Walt Disney Co. said it would join an initiative to develop China's… (Reed Saxon / Associated…)
BEIJING — Walt Disney Co. said it would join an initiative to develop China's animation industry, marking the latest push by Hollywood to expand into the world's most populous country.
The agreement announced Tuesday unites the Burbank entertainment giant with an animation arm of China's Ministry of Culture and China's largest Internet company, Tencent Holdings Ltd.
China's government has identified animation as a key area for development to boost the country's global influence, or "soft power." The interest in animation is due in part to the success of DreamWorks Animation's "Kung Fu Panda" franchise, which sparked wide debate within China about why the country can't leverage its culture as effectively as Hollywood.
Disney's China partnership echoes DreamWorks Animation's announcement of a joint venture with Shanghai Media Group, China's second-largest media company, to build a family entertainment company to produce animated and live action movies and TV shows for the Chinese market. That deal was unveiled in February when Chinese Vice President Xi Jinping visited Los Angeles.
Disney said it would offer its expertise in areas such as story writing and market research to help develop local Chinese talent, the company said in a written statement.
"Our philosophy is to operate as the Chinese Walt Disney Company and as such will remain front and center to help local creative talent realize their dreams and help to create one of the most dynamic original animation industry sectors in the world," Stanley Cheung, managing director of Disney China, said in the statement.
Andy Bird, chairman of Walt Disney International, said: "Disney's involvement builds on our expertise and long-term commitment to nurture the local original animation industry."
Disney is currently building its first theme park in mainland China, a $3.7-billion attraction in Shanghai slated to open in 2015. The company also operates a network of English-language schools in China. Disney has had less success getting a dedicated television channel approved in the country, considered a vital part of its marketing strategy.

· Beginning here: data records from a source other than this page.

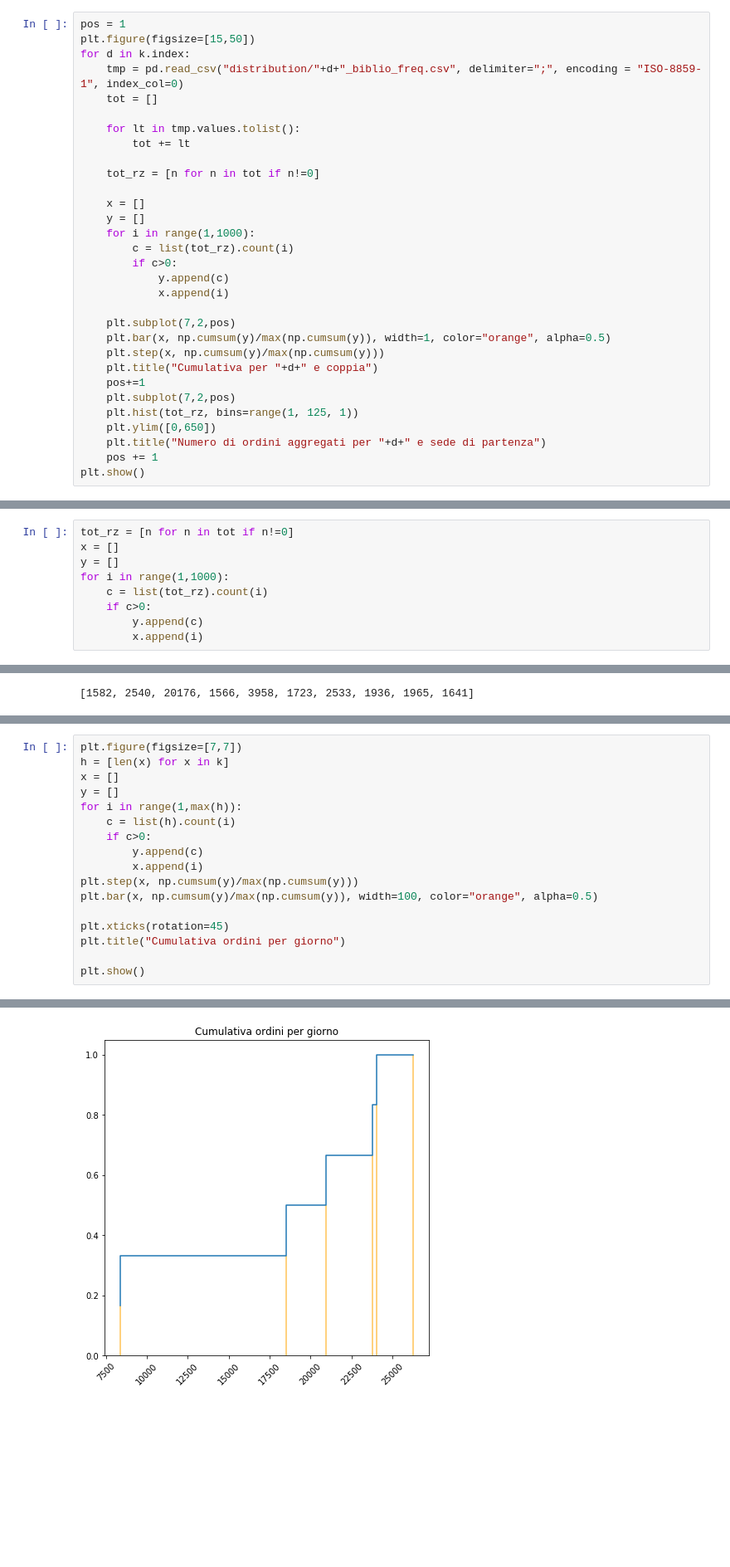
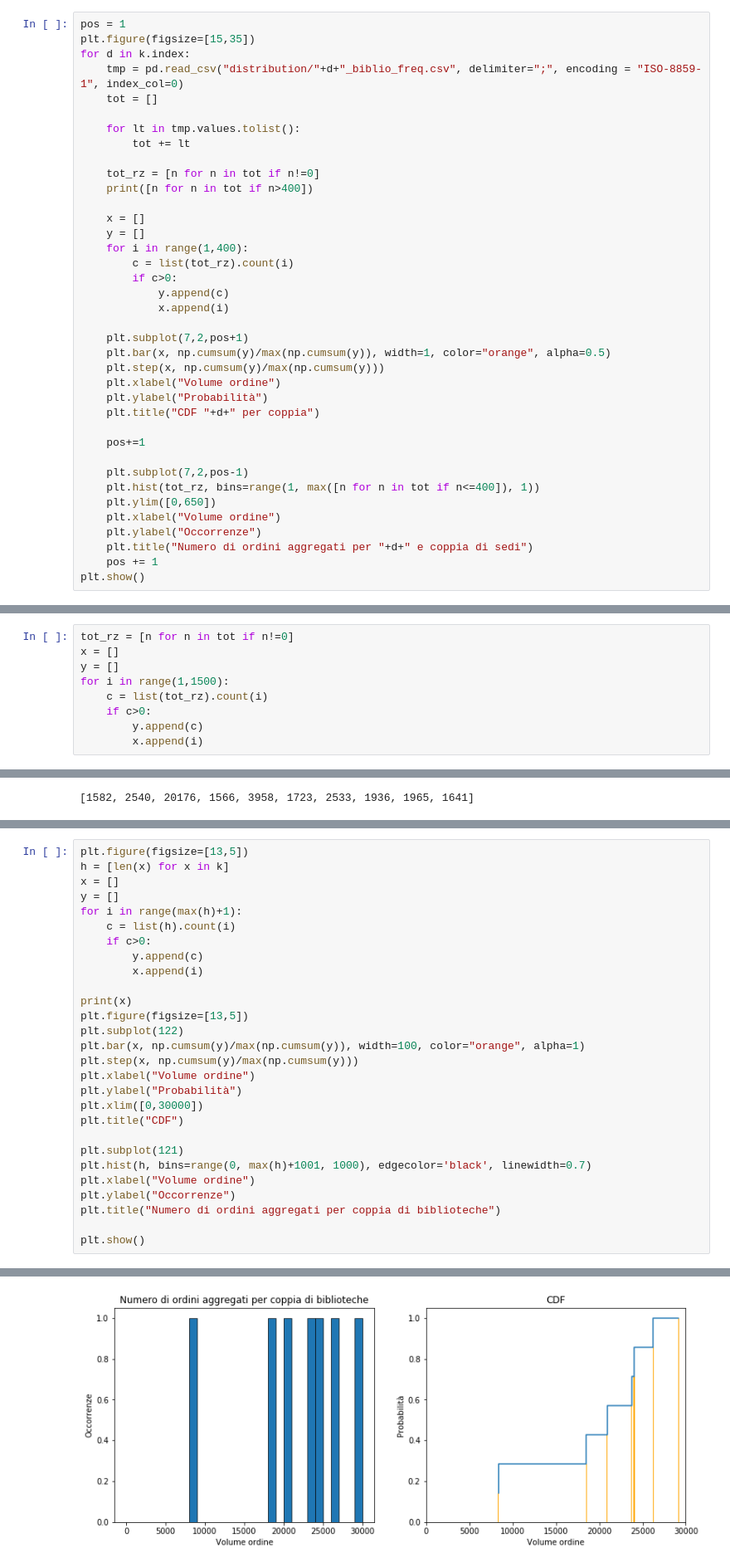
Before and after one commit to MassimoCavagna/Bachelor-Thesis, a Jupyter notebook: Dati/explorative_analysis/Distribution_analysis.ipynb, the cells around one changed output, grey strips where cells are left out. Shown: that part at 83% size. Drawn from its saved outputs; the diff is of its cells as text; blank space fills up the shorter version.

```diff
--- a/Dati/explorative_analysis/Distribution_analysis.ipynb
+++ b/Dati/explorative_analysis/Distribution_analysis.ipynb
@@ -245,6 +514,6 @@ plt.show()
 # %%
 pos = 1
-plt.figure(figsize=[15,50])
+plt.figure(figsize=[15,35])
 for d in k.index:
     tmp = pd.read_csv("distribution/"+d+"_biblio_freq.csv", delimiter=";", encoding = "ISO-8859-1", index_col=0)
     tot = []
@@ -253,24 +522,31 @@ for d in k.index:
         tot += lt
 
     tot_rz = [n for n in tot if n!=0]
+    print([n for n in tot if n>400])
 
     x = []
     y = []
-    for i in range(1,1000):
+    for i in range(1,400):
         c = list(tot_rz).count(i)
         if c>0:
             y.append(c)
             x.append(i)
 
-    plt.subplot(7,2,pos)
+    plt.subplot(7,2,pos+1)
     plt.bar(x, np.cumsum(y)/max(np.cumsum(y)), width=1, color="orange", alpha=0.5)
     plt.step(x, np.cumsum(y)/max(np.cumsum(y)))
-    plt.title("Cumulativa per "+d+" e coppia")
+    plt.xlabel("Volume ordine")
+    plt.ylabel("Probabilità")
+    plt.title("CDF "+d+" per coppia")
+
     pos+=1
-    plt.subplot(7,2,pos)
-    plt.hist(tot_rz, bins=range(1, 125, 1))
+
+    plt.subplot(7,2,pos-1)
+    plt.hist(tot_rz, bins=range(1, max([n for n in tot if n<=400]), 1))
     plt.ylim([0,650])
-    plt.title("Numero di ordini aggregati per "+d+" e sede di partenza")
+    plt.xlabel("Volume ordine")
+    plt.ylabel("Occorrenze")
+    plt.title("Numero di ordini aggregati per "+d+" e coppia di sedi")
     pos += 1
 plt.show()
 # %% [output]
@@ -284,7 +567,7 @@ for lt in tmp.values.tolist():
 tot_rz = [n for n in tot if n!=0]
 x = []
 y = []
-for i in range(1,1000):
+for i in range(1,1500):
     c = list(tot_rz).count(i)
     if c>0:
         y.append(c)
@@ -310,18 +597,29 @@ plt.show()
 # %%
-plt.figure(figsize=[7,7])
+plt.figure(figsize=[13,5])
 h = [len(x) for x in k]
 x = []
 y = []
-for i in range(1,max(h)):
+for i in range(max(h)+1):
     c = list(h).count(i)
     if c>0:
         y.append(c)
         x.append(i)
+
+print(x)
+plt.figure(figsize=[13,5])
+plt.subplot(122)
+plt.bar(x, np.cumsum(y)/max(np.cumsum(y)), width=100, color="orange", alpha=1)
 plt.step(x, np.cumsum(y)/max(np.cumsum(y)))
-plt.bar(x, np.cumsum(y)/max(np.cumsum(y)), width=100, color="orange", alpha=0.5)
+plt.xlabel("Volume ordine")
+plt.ylabel("Probabilità")
+plt.xlim([0,30000])
+plt.title("CDF")
 
-plt.xticks(rotation=45)
-plt.title("Cumulativa ordini per giorno")
+plt.subplot(121)
+plt.hist(h, bins=range(0, max(h)+1001, 1000), edgecolor='black', linewidth=0.7)
+plt.xlabel("Volume ordine")
+plt.ylabel("Occorrenze")
+plt.title("Numero di ordini aggregati per coppia di biblioteche")
 
 plt.show()
 # %% [output]
@@ -328 +628 @@ plt.show()
-[figure, old version]
+[figure, new version]
```
Also changed, not shown: parts of 31 cells of this notebook, 3 other files.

Although details on the partnership were sketchy, analysts described it as a potentially significant step by a major media conglomerate to build its footprint in China, which was the fastest-growing market for movie ticket sales in 2011, with $2 billion in box-office revenue.
"It's a big deal that they're doing this," said Ron Diamond, publisher of AWN.com, an online animation magazine. "You're taking America's creative brand and bringing it into a culture that has a long history of storytelling and is hungry to spend. This is a big opportunity for China and for Disney."
Stanley Rosen, professor of political science at USC and an expert on China, said healthy competition between Disney and DreamWorks — two studios with a long history of rivalry — may have played a part in the deal and fits China's long-term strategy of becoming a player in the global animation business, he said.
"Right now [the Chinese] need expertise in terms of telling stories, using technology and doing animation," Rosen said. "This is a way for the Chinese to succeed overseas."
The venture is the latest move by studios and production companies to mine China's vast market. Last year, Glendale-based DreamWorks signed a deal with online video site Youku.com to distribute the studio's popular "Kung Fu Panda" movies in China. Beverly Hills-based Real Inc. also has partnered with Beijing SAGA Luxury Cinema Management Co. to equip the Chinese theater chain with 3-D technology. Imax Corp., the Canadian big-screen theater company, also formed a joint venture with China's largest cinema operator, Wanda Cinema Line Corp., to open 75 theaters by 2014.
Many studios and independent film producers and distributors are hoping to capitalize on a recently negotiated trade agreement with China that significantly eased restrictions on distributing movies in the country. The accord increases the number of foreign movies allowed into China under its current quota system and gives foreign studios a larger slice of box-office revenue.
Pierson reported from Beijing and Verrier from Los Angeles.